- **What you should do**: The answer must consist of each line of the records below that contains the string "Claude".

- **Information provided**:

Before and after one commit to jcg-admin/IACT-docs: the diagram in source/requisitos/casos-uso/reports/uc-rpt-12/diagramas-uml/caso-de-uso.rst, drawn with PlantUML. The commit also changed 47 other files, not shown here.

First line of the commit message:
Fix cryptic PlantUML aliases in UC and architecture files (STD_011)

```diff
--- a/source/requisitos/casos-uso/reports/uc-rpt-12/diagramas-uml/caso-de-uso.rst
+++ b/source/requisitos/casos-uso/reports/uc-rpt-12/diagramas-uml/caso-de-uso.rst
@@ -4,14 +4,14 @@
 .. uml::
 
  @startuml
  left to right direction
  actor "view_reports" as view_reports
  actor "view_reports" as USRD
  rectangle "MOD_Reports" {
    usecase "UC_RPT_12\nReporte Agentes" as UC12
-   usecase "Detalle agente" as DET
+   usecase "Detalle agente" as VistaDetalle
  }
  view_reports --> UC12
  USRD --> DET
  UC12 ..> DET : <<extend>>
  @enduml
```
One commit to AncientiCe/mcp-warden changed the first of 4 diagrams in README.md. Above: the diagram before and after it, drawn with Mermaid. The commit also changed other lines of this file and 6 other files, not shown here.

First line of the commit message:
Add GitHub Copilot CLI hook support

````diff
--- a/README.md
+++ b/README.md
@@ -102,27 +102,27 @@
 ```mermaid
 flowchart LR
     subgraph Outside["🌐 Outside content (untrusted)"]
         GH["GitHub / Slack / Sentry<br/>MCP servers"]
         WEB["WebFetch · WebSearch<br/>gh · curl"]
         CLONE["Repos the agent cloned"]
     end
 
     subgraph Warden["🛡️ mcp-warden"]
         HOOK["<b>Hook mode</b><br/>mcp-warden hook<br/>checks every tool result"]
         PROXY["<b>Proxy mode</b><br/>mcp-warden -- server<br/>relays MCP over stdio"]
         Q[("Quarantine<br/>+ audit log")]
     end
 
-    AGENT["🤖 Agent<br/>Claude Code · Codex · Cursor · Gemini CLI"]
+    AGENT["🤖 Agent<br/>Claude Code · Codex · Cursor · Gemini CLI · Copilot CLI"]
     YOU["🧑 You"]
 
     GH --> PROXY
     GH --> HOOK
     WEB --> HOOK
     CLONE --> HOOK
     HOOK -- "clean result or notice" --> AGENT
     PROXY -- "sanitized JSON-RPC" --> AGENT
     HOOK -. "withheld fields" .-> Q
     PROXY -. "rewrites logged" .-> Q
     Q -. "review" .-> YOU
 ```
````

- **Expected answer**:
-    AGENT["🤖 Agent<br/>Claude Code · Codex · Cursor · Gemini CLI"]
+    AGENT["🤖 Agent<br/>Claude Code · Codex · Cursor · Gemini CLI · Copilot CLI"]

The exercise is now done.